Another mother, Gemma Russell, who said she was O’Donnell’s best friend and who was asked to be Leighton’s godmother, said: “She appeared to be like any other mother, loving, caring, attentive, caring to his needs. I have no fault with Gemma as a mother.”

She saw Leighton several times, starting when he was in the special care baby unit at York Hospital. She twice babysat Leighton, who was born 13 weeks premature on July 14, 2010, with serious health problems, and said he was a happy baby.

The prosecution at Leeds Crown Court alleges Leighton died from injuries sustained when his mother shook him. O’Donnell, of Bright Street, off Leeman Road in York, denies manslaughter.

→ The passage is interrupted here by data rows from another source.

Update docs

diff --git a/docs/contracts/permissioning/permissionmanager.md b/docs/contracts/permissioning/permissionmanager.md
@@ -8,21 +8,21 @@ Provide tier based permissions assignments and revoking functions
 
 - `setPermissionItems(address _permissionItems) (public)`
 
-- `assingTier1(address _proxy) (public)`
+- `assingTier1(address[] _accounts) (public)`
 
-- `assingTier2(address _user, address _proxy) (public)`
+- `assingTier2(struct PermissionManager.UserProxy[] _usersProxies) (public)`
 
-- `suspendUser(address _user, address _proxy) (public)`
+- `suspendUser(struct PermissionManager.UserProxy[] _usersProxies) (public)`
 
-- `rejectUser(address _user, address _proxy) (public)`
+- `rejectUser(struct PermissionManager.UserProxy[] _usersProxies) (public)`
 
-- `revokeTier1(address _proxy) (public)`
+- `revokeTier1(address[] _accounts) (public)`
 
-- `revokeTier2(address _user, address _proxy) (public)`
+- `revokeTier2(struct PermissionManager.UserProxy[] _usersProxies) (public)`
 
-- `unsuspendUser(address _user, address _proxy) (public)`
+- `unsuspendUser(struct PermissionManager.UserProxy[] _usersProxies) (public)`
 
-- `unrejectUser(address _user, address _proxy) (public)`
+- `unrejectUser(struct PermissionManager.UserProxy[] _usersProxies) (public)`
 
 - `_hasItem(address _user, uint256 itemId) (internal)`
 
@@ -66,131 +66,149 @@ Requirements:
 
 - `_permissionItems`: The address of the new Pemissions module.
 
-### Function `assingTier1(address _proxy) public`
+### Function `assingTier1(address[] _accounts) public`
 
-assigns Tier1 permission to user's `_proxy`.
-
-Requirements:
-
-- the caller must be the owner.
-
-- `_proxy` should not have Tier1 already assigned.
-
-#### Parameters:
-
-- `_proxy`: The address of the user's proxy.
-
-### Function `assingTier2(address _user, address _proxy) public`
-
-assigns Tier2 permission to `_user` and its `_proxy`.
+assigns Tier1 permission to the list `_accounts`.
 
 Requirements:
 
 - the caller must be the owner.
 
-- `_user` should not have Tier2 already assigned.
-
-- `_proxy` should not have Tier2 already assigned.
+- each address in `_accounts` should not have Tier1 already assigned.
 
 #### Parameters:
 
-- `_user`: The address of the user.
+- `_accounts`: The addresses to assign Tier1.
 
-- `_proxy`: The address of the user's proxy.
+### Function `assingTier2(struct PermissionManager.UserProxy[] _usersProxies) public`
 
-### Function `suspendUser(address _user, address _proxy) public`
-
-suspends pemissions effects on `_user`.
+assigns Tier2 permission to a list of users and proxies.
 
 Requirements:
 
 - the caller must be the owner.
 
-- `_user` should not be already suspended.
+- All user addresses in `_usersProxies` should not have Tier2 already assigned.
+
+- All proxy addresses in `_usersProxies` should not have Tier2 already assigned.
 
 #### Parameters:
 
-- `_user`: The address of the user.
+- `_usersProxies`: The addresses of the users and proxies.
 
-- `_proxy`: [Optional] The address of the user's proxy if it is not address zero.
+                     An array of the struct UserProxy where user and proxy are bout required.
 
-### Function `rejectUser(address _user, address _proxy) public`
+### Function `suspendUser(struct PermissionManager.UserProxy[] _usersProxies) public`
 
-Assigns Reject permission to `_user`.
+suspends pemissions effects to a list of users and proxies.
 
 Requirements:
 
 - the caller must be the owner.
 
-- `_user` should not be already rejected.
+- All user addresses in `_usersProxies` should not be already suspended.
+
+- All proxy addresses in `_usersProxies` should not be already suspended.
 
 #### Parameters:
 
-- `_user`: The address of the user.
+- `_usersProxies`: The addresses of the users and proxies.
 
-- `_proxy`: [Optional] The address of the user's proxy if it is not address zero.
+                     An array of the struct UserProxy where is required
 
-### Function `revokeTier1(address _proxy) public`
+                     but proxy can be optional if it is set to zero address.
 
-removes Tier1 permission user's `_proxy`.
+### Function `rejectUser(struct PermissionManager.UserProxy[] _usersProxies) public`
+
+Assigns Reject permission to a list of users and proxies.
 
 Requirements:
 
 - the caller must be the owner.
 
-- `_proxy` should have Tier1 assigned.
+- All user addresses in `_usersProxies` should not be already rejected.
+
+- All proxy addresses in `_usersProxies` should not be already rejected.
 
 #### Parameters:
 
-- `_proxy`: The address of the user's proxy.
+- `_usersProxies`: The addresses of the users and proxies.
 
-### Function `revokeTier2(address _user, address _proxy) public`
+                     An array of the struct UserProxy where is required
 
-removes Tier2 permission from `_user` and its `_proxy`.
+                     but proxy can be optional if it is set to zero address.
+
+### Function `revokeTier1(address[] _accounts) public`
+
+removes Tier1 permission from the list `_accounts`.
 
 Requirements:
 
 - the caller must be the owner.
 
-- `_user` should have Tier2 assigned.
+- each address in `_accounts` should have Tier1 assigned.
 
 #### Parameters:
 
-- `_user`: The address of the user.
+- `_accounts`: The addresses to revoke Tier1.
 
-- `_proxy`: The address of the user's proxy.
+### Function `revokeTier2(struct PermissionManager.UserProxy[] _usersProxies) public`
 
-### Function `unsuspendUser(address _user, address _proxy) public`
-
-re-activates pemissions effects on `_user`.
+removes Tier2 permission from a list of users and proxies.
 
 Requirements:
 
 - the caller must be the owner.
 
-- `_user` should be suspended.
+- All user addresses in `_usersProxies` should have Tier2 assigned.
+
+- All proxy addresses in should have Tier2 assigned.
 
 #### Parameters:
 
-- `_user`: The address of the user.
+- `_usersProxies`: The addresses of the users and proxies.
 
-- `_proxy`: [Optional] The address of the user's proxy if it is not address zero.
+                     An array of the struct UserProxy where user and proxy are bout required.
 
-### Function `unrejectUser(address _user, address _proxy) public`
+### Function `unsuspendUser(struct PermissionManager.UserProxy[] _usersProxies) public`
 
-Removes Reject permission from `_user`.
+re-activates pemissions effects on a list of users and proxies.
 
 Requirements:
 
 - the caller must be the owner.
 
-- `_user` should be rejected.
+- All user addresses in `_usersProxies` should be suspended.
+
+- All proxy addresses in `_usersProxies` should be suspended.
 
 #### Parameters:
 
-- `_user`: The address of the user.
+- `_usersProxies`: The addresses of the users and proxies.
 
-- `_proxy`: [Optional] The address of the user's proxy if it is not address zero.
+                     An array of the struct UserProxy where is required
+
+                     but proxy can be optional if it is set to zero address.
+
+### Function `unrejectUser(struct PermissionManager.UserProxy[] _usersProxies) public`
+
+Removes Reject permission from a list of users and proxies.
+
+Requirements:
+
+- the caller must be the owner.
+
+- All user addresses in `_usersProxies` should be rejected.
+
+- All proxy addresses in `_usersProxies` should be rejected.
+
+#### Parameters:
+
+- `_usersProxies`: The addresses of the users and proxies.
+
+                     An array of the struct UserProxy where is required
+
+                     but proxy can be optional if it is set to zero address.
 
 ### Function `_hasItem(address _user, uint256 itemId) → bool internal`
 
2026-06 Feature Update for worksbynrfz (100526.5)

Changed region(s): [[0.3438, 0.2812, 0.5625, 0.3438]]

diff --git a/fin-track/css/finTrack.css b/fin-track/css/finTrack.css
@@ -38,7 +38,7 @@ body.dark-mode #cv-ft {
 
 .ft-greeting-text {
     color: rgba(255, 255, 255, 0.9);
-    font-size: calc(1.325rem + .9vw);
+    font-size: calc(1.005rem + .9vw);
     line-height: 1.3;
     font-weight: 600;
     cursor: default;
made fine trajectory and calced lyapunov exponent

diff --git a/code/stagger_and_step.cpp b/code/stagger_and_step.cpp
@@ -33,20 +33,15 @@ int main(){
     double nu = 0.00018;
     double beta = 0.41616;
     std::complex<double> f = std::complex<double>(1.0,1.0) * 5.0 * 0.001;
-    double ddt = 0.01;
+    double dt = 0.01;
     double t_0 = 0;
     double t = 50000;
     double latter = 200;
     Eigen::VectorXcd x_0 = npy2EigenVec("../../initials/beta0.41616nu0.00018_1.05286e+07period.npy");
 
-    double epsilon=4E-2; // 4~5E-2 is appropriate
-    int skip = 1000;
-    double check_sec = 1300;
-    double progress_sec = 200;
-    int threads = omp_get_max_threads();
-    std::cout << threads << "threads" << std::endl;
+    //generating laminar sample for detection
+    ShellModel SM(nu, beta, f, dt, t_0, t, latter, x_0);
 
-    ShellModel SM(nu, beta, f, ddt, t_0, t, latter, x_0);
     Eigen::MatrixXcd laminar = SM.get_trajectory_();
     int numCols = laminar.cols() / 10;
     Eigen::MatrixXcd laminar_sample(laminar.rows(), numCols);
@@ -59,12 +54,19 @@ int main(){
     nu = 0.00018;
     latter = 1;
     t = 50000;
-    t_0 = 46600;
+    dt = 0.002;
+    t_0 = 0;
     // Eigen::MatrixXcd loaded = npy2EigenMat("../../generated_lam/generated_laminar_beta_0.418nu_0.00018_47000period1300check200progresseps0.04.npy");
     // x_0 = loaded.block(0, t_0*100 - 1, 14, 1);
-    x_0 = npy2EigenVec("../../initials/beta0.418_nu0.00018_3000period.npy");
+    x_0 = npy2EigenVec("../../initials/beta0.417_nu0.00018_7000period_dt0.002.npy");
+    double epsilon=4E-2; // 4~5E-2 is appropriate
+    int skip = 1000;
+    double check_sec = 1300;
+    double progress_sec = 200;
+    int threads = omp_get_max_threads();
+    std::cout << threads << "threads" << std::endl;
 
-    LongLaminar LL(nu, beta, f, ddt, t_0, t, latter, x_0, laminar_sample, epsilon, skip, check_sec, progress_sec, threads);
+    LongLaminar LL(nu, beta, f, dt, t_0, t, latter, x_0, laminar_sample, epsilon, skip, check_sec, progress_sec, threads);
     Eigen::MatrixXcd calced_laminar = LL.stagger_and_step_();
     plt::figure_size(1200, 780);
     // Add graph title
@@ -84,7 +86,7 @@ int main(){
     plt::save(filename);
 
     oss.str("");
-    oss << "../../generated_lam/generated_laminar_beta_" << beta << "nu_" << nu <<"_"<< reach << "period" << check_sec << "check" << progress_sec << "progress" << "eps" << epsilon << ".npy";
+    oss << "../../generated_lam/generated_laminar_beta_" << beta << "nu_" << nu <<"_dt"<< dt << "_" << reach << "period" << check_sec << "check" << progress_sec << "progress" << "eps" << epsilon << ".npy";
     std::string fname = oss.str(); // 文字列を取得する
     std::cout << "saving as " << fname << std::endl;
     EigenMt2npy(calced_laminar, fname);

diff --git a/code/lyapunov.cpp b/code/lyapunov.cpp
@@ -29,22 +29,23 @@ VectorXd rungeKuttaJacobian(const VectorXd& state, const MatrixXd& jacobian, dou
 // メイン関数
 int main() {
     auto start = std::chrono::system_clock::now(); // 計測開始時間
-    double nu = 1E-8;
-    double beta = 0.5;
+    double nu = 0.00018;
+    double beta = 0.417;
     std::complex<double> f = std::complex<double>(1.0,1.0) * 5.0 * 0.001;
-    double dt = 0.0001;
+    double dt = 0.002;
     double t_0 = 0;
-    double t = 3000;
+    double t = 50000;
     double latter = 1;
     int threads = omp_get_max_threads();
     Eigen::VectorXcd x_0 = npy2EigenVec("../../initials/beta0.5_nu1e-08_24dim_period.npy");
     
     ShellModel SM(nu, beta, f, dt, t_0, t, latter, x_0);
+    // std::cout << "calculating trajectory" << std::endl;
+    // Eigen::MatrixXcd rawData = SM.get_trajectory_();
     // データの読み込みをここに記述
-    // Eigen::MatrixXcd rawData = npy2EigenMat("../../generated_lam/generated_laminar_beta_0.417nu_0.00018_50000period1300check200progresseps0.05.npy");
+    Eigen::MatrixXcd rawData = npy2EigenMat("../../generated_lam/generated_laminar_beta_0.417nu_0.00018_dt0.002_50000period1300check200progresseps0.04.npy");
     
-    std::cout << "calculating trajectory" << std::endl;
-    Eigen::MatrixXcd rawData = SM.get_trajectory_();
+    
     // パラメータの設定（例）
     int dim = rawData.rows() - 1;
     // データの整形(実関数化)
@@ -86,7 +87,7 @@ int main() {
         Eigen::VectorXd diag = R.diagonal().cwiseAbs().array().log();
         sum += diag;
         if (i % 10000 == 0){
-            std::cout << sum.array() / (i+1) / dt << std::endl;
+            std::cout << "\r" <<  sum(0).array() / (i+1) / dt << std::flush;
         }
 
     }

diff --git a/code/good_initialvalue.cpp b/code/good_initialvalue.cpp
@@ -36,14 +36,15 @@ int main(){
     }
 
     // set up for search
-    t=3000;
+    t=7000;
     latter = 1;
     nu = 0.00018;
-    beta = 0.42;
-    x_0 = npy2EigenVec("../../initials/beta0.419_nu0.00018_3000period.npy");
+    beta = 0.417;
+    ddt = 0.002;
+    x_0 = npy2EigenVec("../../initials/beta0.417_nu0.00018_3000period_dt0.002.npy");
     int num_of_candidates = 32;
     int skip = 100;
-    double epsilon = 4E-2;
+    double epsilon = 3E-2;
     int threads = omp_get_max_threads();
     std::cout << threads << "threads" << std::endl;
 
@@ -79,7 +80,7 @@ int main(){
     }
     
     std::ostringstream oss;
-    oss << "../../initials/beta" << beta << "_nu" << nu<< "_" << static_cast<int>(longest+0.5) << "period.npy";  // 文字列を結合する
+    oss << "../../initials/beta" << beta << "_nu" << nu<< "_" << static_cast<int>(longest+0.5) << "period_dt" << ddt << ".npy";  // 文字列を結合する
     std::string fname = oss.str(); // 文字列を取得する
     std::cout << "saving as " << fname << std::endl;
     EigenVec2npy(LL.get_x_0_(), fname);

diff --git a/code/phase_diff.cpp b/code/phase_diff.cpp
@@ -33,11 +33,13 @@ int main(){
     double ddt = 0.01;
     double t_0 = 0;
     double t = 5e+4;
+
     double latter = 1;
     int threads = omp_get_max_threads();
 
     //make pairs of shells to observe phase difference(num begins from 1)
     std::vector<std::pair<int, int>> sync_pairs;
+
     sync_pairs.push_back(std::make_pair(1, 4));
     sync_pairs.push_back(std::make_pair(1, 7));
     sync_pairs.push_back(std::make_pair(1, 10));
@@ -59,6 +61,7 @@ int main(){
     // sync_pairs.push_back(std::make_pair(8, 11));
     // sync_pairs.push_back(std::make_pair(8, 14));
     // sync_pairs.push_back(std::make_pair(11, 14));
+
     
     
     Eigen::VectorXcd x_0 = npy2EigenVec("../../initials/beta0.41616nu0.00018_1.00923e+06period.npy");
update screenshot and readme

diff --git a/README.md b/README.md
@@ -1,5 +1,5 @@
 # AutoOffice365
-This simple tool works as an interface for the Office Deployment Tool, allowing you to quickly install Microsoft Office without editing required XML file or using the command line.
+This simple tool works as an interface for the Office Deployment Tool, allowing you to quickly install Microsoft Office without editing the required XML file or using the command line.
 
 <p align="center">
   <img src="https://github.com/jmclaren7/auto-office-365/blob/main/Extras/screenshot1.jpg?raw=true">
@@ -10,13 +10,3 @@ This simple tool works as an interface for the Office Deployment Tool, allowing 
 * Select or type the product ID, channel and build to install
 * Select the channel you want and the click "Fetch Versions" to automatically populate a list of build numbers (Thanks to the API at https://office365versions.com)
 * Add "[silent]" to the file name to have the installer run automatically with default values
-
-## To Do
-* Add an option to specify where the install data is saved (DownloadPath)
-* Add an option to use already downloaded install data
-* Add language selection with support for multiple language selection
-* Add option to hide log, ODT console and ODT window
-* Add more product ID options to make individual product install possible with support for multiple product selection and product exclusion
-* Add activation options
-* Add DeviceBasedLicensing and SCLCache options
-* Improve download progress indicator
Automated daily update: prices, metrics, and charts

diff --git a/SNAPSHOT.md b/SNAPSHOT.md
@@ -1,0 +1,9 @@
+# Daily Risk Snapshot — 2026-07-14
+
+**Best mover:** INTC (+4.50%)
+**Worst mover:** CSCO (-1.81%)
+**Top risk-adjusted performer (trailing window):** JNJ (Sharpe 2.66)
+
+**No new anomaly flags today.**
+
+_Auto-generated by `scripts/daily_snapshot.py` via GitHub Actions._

Bernadette Wood, a neo-natal outreach nurse based at York Hospital’s special care baby unit, where Leighton lived until October 12, 2010, said she regularly visited baby and mother at home until his final hospital admission shortly before his death on December 4, 2010.

When asked, O’Donnell always said that she was feeding Leighton.

Mrs Wood alleged the baby, who was on constant oxygen at home, initially put on weight and on November 2 his oxygen was reduced because of his good progress.

But between November 5 and November 19 he had a “dramatic” loss of weight that left him weighing less than he had when he left hospital. He vomited what appeared to be blood and was taken to hospital with a suspected respiratory infection.

Mrs Wood said she arranged for him to be kept in for a few days after a paediatrician gave him the all-clear regarding the infection because she was concerned about the loss of weight.

In four days, during which he was fed every three hours, his weight increased by 13 ounces and he was allowed home.

She told O’Donnell that Leighton needed feeding every three hours at home including at night. But by Friday, November 26, he had not gained weight and she and doctors decided to admit him again on the following Monday when he was due to have a hernia operation. But on November 29 Leighton collapsed and was rushed to hospital by ambulance.

The trial continues.